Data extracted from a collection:
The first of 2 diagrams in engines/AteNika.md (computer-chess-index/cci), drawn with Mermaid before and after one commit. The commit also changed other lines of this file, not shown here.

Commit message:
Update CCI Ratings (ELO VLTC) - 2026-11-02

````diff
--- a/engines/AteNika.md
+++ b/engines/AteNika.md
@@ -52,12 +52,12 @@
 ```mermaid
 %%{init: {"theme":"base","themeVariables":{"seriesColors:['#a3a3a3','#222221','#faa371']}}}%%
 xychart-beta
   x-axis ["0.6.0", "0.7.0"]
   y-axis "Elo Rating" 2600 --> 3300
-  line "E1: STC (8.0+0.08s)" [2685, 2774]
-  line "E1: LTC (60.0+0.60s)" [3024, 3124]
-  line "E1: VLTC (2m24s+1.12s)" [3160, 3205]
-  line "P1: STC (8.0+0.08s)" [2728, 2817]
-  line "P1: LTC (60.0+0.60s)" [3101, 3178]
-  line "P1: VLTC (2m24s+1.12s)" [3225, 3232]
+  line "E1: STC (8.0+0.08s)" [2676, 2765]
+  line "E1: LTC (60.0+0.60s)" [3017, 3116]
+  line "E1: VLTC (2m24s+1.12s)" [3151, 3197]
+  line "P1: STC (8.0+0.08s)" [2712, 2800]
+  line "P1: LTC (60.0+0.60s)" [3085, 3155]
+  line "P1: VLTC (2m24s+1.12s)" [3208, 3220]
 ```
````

## Activity
Search the data above for the string "AteNika" and copy each line that has it.

## Answer space
The first of 2 diagrams in engines/AteNika.md (computer-chess-index/cci), drawn with Mermaid before and after one commit. The commit also changed other lines of this file, not shown here.
--- a/engines/AteNika.md
+++ b/engines/AteNika.md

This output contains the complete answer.